As such, the perfectionist is their own worst enemy because their high targets are not consistent with their actuality. If, for whatever reason, one’s social milieu forces them to be an engineer and if, as a perfectionist, this person sets high standards in pursuit of that task, they would be miserable if engineering was not within their abilities.

Insofar as the perfectionist insists on the propriety of their goals, without ever daring to question them, they are dogmatic. What if the goal is wrong? What if we need to take a step back and make changes in our life? Why worry about what others may be thinking? These are the sort of topics one must contemplate. Does the perfectionist admit to the error of their ways? Or do they pretend, in splendid perfectionist hypocrisy, that their vaunted meticulous methods could not have produced any errors?

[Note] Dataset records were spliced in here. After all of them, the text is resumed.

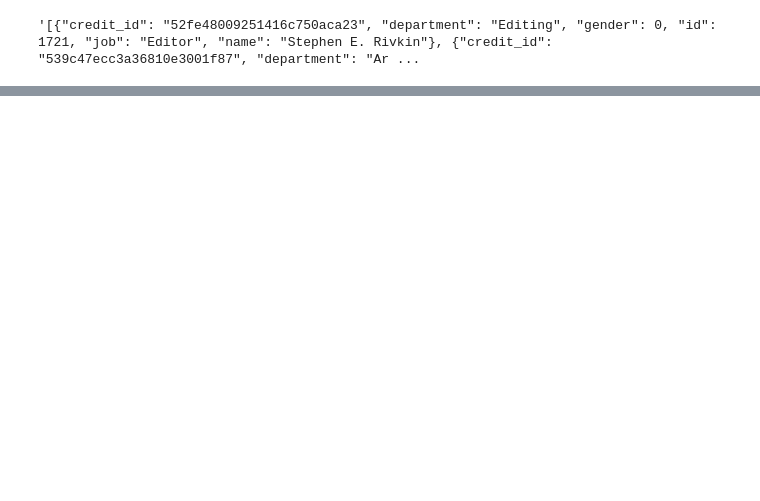
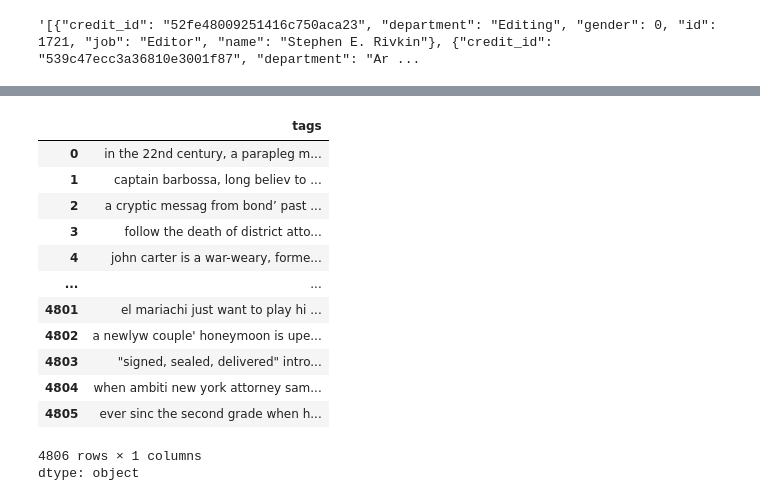
Before and after one commit to subbarayudu8660/movie-reccomendation-system, a Jupyter notebook: movie_reccomendation_system.ipynb, the cells around one changed output, grey strips where cells are left out. Drawn from its saved outputs; the diff is of its cells as text; code cells hidden in the pictures; blank space fills up the shorter version.

```diff
--- a/movie_reccomendation_system.ipynb
+++ b/movie_reccomendation_system.ipynb
@@ -122,0 +185,24 @@ movies["overview"] = movies["overview"].apply(lambda x:x.split())
+# %%
+ps = PorterStemmer()
+def stem(text):
+  y = []
+  for i in text.split():
+    y.append(ps.stem(i))
+  return " ".join(y)
+# %%
+ new_df["tags"].apply(stem)
+# %% [output]
+|  | tags |
+| 0 | in the 22nd century, a parapleg m... |
+| 1 | captain barbossa, long believ to ... |
+| 2 | a cryptic messag from bond’ past ... |
+| 3 | follow the death of district atto... |
+| 4 | john carter is a war-weary, forme... |
+| ... | ... |
+| 4801 | el mariachi just want to play hi ... |
+| 4802 | a newlyw couple' honeymoon is upe... |
+| 4803 | "signed, sealed, delivered" intro... |
+| 4804 | when ambiti new york attorney sam... |
+| 4805 | ever sinc the second grade when h... |
+4806 rows × 1 columns
+dtype: object
```
Also changed, not shown: parts of 10 cells of this notebook.
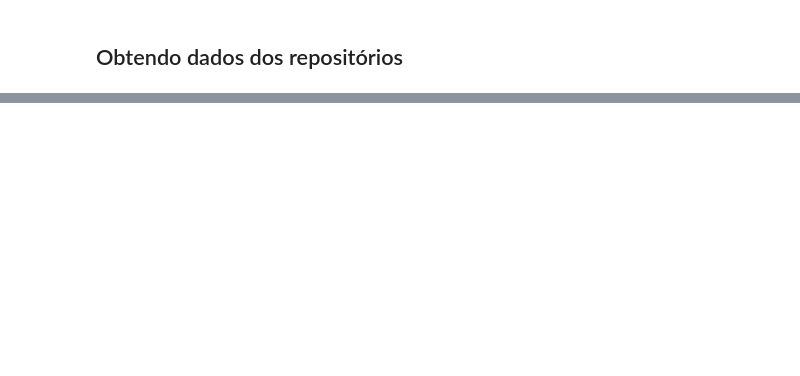
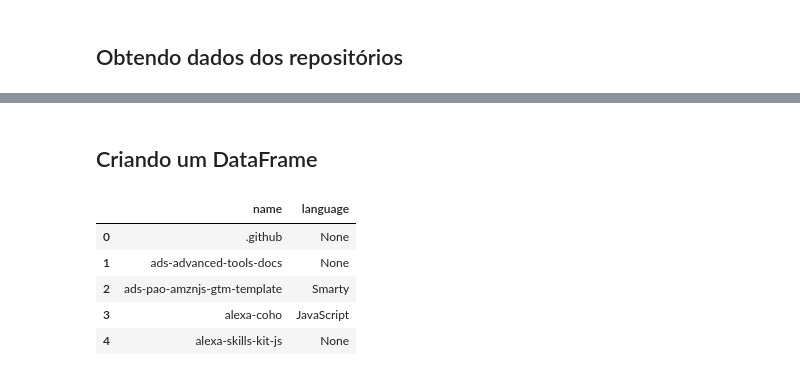
Before and after one commit to CaiqueMascanha/requests, a Jupyter notebook: linguagens_repos.ipynb, the cells around one changed output, grey strips where cells are left out. Cells and saved outputs as stored; diff of their text form; code cells hidden in the pictures; blank space fills up the shorter version.

```diff
--- a/linguagens_repos.ipynb
+++ b/linguagens_repos.ipynb
@@ -54,0 +71,9 @@ url = f'{api_base_url}/users/{owner}/repos'
+# %%
+repos_list = []
+for page_num in range(1,6):
+    try:
+        url_page = f'{url}?page={page_num}'
+        response = requests.get(url_page, headers=headers)
+        repos_list.append(response.json())
+    except:
+        repos_list.append(None)
@@ -54,0 +114,6 @@ url = f'{api_base_url}/users/{owner}/repos'
+# %%
+repos_name = []
+
+for page in repos_list:
+    for repo in page:
+        repos_name.append(repo['name'])
@@ -54,0 +130,9 @@ url = f'{api_base_url}/users/{owner}/repos'
+# %%
+repos_language = []
+amz = {'name': [], 'language': []}
+
+for page in repos_list:
+    for repo in page:
+        repos_language.append(repo['language'])
+        amz['name'].append(repo['name'])
+        amz['language'].append(repo['language'])
@@ -54,0 +163,18 @@ url = f'{api_base_url}/users/{owner}/repos'
+# %% [markdown]
+## Criando um DataFrame
+# %%
+import pandas as pd
+
+amz_df = pd.DataFrame(amz)
+dados_amz = pd.DataFrame()
+dados_amz['repository_name'] = repos_name
+dados_amz['language'] = repos_language
+# %%
+amz_df.head(5)
+# %% [output]
+|  | name | language |
+| 0 | .github | None |
+| 1 | ads-advanced-tools-docs | None |
+| 2 | ads-pao-amznjs-gtm-template | Smarty |
+| 3 | alexa-coho | JavaScript |
+| 4 | alexa-skills-kit-js | None |
```
Also changed, not shown: parts of 39 cells of this notebook, 6 other files.
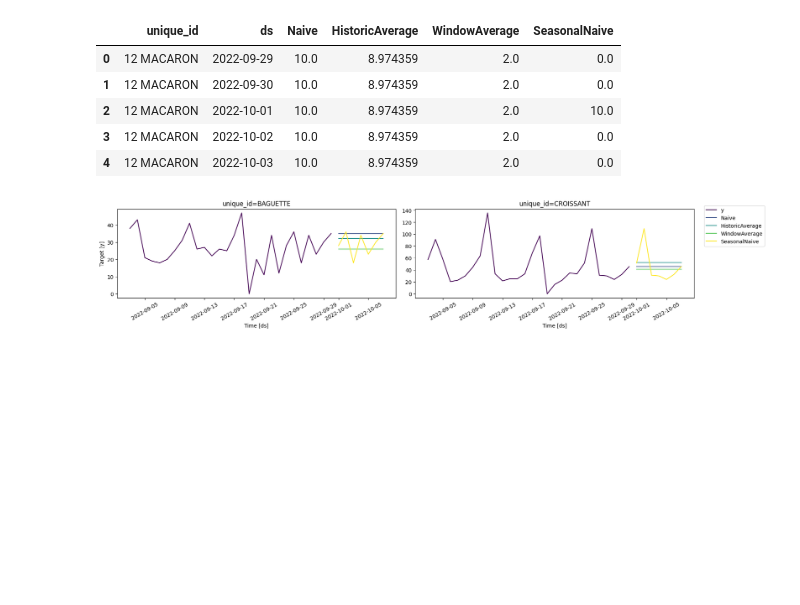
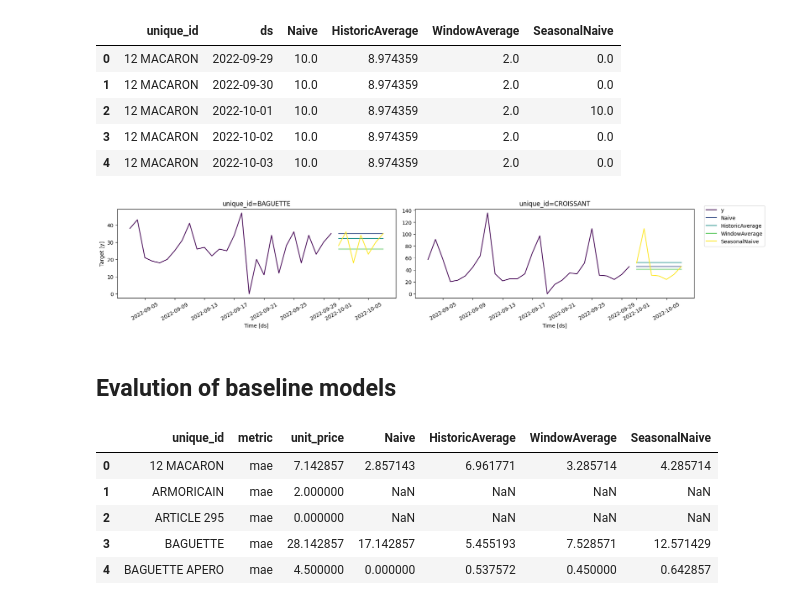
Before and after one commit to rammohanreddi/forcasting_sales, a Jupyter notebook: forcasting_stats.ipynb, the cells around one changed output. Drawn from its saved outputs; the diff is of its cells as text; code cells hidden in the pictures; blank space fills up the shorter version.

```diff
--- a/forcasting_stats.ipynb
+++ b/forcasting_stats.ipynb
@@ -122,3 +122,25 @@ plot_series(
     palette="viridis")
 # %% [output]
 [figure]
+# %% [markdown]
+## Evalution of baseline models
+# %%
+test = sales.groupby("unique_id").tail(7)
+train = sales.drop(test.index).reset_index(drop=True)
+sf.fit(df=train)
+
+preds = sf.predict(h=horizon)
+
+eval_df = pd.merge(test, preds, 'left', ['ds', 'unique_id'])
+evaluation = evaluate(
+    eval_df,
+    metrics=[mae],
+)
+evaluation.head()
+# %% [output]
+|  | unique_id | metric | unit_price | Naive | HistoricAverage | WindowAverage | SeasonalNaive |
+| 0 | 12 MACARON | mae | 7.142857 | 2.857143 | 6.961771 | 3.285714 | 4.285714 |
+| 1 | ARMORICAIN | mae | 2.000000 | NaN | NaN | NaN | NaN |
+| 2 | ARTICLE 295 | mae | 0.000000 | NaN | NaN | NaN | NaN |
+| 3 | BAGUETTE | mae | 28.142857 | 17.142857 | 5.455193 | 7.528571 | 12.571429 |
+| 4 | BAGUETTE APERO | mae | 4.500000 | 0.000000 | 0.537572 | 0.450000 | 0.642857 |
```
Also changed, not shown: parts of 2 cells of this notebook, 1 other file.
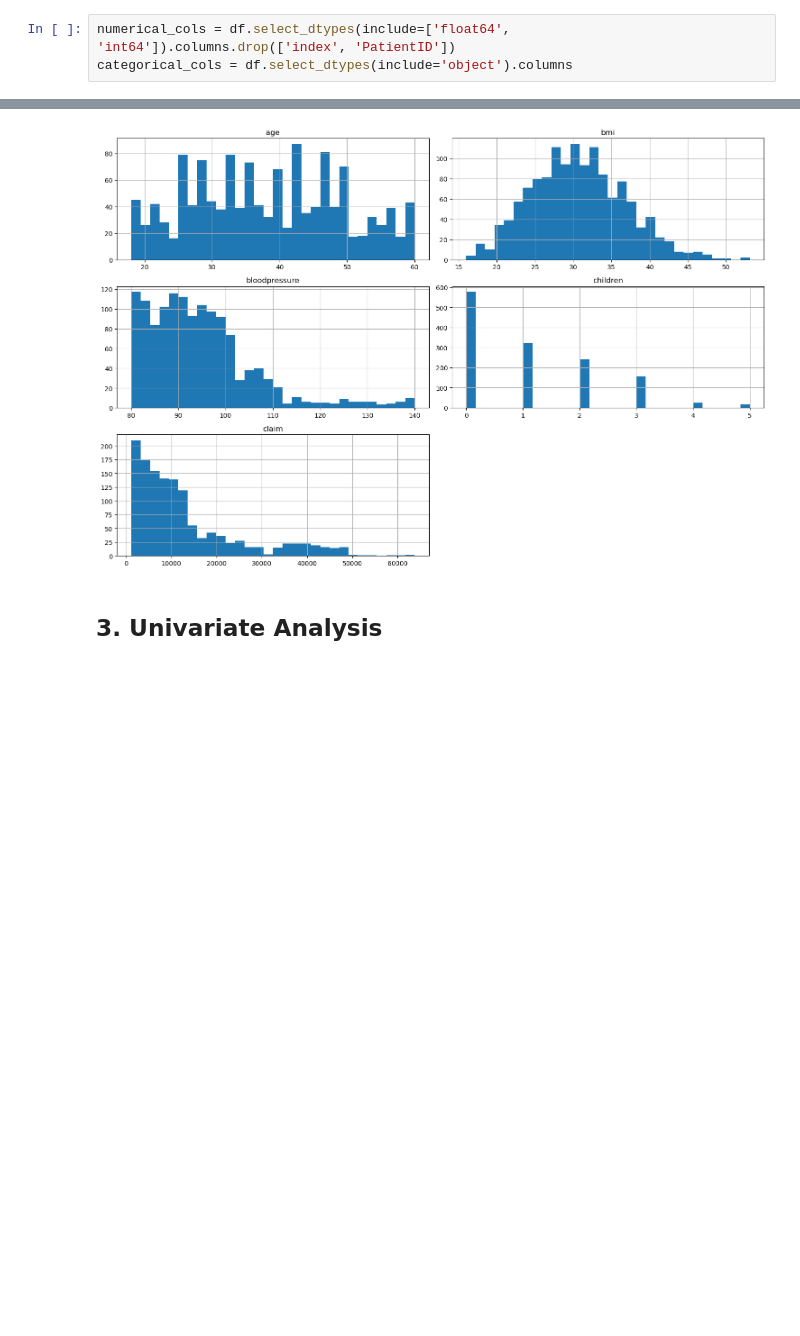
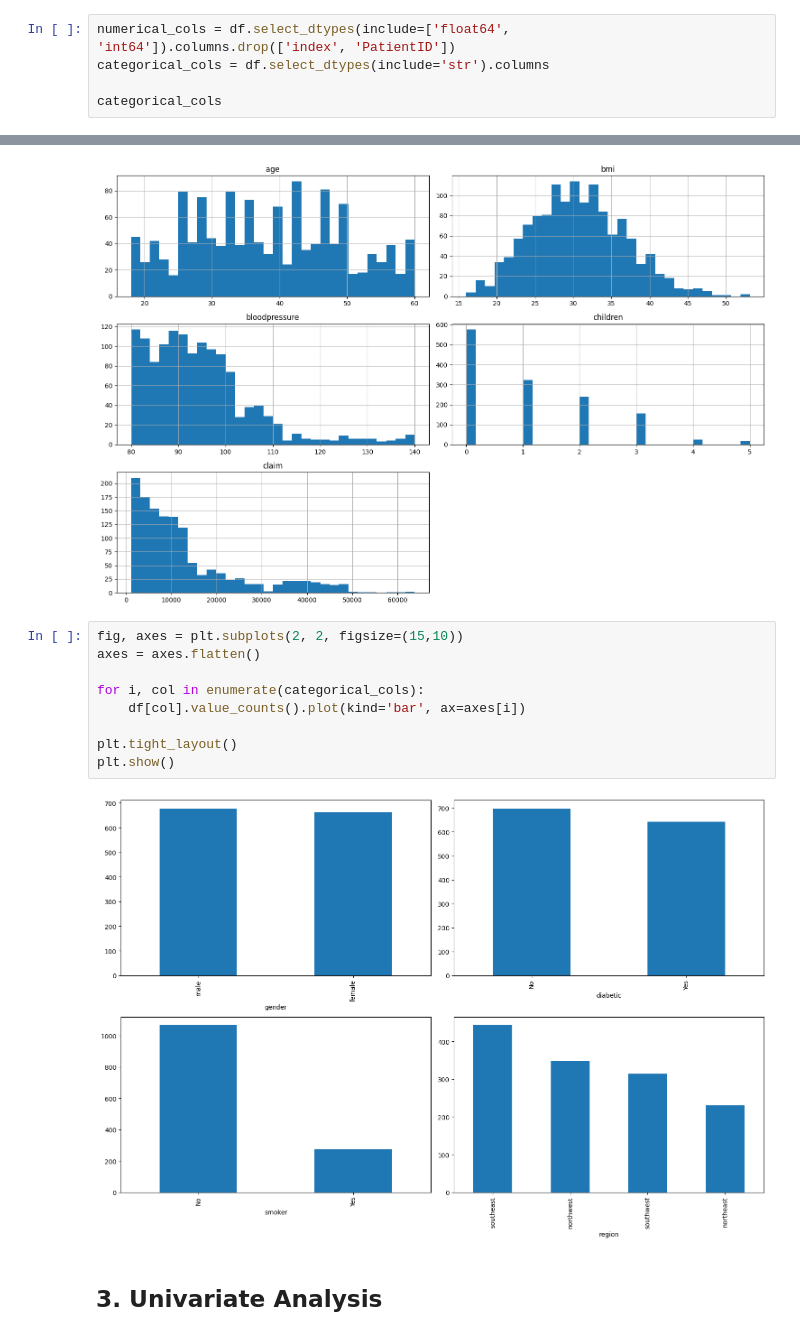
Before and after one commit to lojnys/health-insurance-claims, a Jupyter notebook: notebooks/0_EDA.ipynb, the cells around one changed output, grey strips where cells are left out. Saved outputs shown, nothing was run; the diff lists cells and outputs as text; blank space fills up the shorter version.

```diff
--- a/notebooks/0_EDA.ipynb
+++ b/notebooks/0_EDA.ipynb
@@ -173,4 +173,6 @@ len(df['PatientID'].unique())
 `PatientID` can be used to see if there are any duplicates. Since unique ID has the same cardinality as the dataset (1340 observations), there are no duplicates present in the dataset.
 # %%
 numerical_cols = df.select_dtypes(include=['float64', 'int64']).columns.drop(['index', 'PatientID'])
-categorical_cols = df.select_dtypes(include='object').columns
+categorical_cols = df.select_dtypes(include='str').columns
+
+categorical_cols
@@ -180,6 +184,17 @@ plt.tight_layout()
 plt.show()
 # %% [output]
 [figure]
+# %%
+fig, axes = plt.subplots(2, 2, figsize=(15,10))
+axes = axes.flatten()
+
+for i, col in enumerate(categorical_cols):
+    df[col].value_counts().plot(kind='bar', ax=axes[i])
+
+plt.tight_layout()
+plt.show()
+# %% [output]
+[figure, added]
 # %% [markdown]
 ## 3. Univariate Analysis
 # %% [markdown]
```
Also changed, not shown: parts of 3 cells of this notebook.
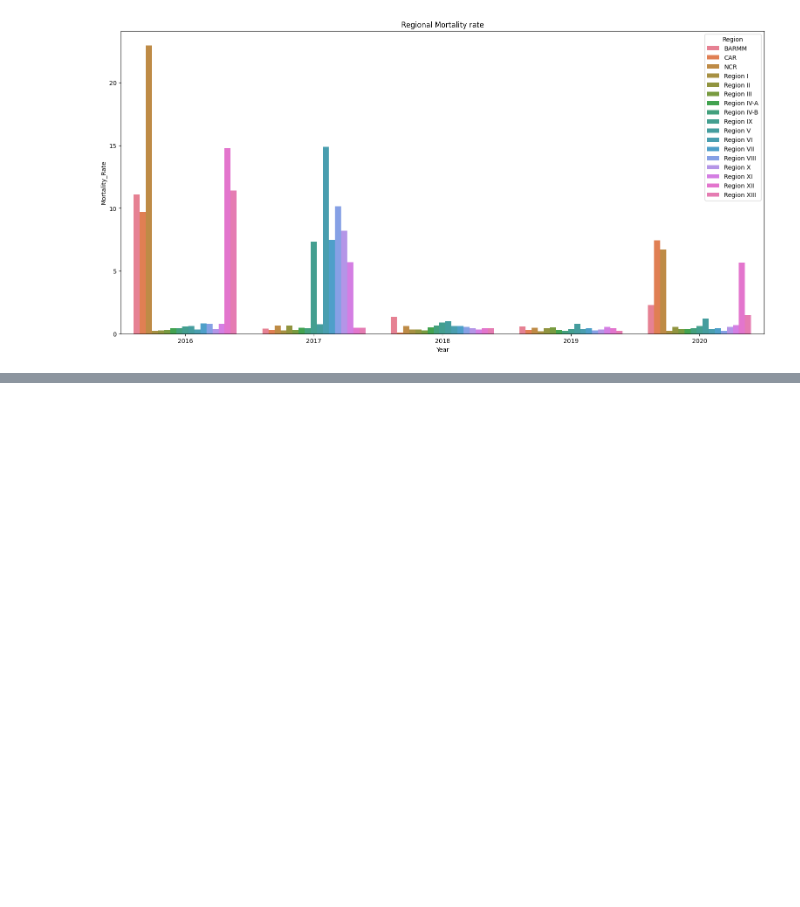
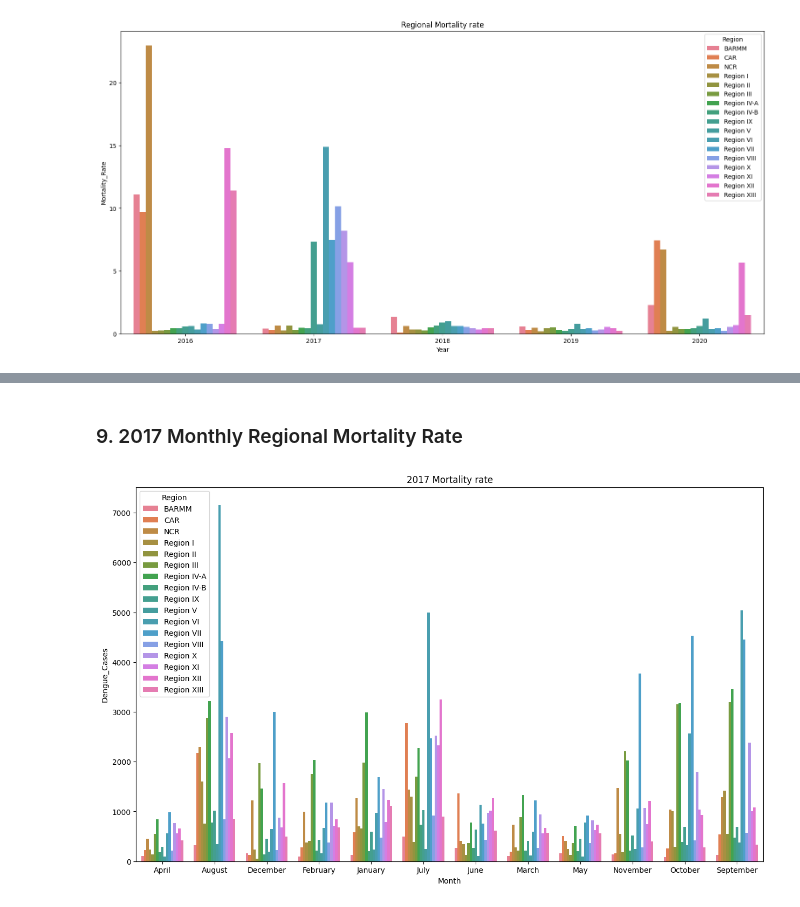
Before and after one commit to RyannKim327/Jupyter-Notebook, a Jupyter notebook: ITD - 3B/activity 5.ipynb, the cells around one changed output, grey strips where cells are left out. Saved outputs shown, nothing was run; the diff lists cells and outputs as text; code cells hidden in the pictures; blank space fills up the shorter version.

```diff
--- a/ITD - 3B/activity 5.ipynb
+++ b/ITD - 3B/activity 5.ipynb
@@ -132,0 +148,6 @@ plt.show()
+# %% [markdown]
+### 9. 2017 Monthly Regional Mortality Rate
+# %%
+monthly_mortalty(2017)
+# %% [output]
+[figure, added]
```
Also changed, not shown: parts of 31 cells of this notebook, 1 other file.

The perfectionist is a fool who annuls the ideal of a perfect state in any given arrangement. The ideal cannot be instantiated. It is unattainable, strictly speaking. The ideal can only serve as the guide of the realisable. The perfectionist is not willing to admit as much, as they keep comparing what they have to what they believe is the telos. Take any presence you want and judge it vis-à-vis its ideal form: it pales in comparison. If the perfectionist cannot admit to this fact, they are condemned to a lifetime of agony.

Perfectionism is a dogma. To go against it is quite literally a paradox: an opposition to established views. It is why I hold that the reference to the dark cloud is about the imperfect self who is like a smudge on an otherwise “perfect” canvas. By lifting the burdens of all those norms from my shoulders, we shall cast to the wind everything our perfectionist self gave back to us while marking it with an “F” grade. And, while we’re at it, we’ll let the sea wash away everything this perfectionist fool missed in life.

It is never too late to enjoy the sense of running contrary to beliefs imposed upon us; beliefs that we continue to reinforce. Be the paradox!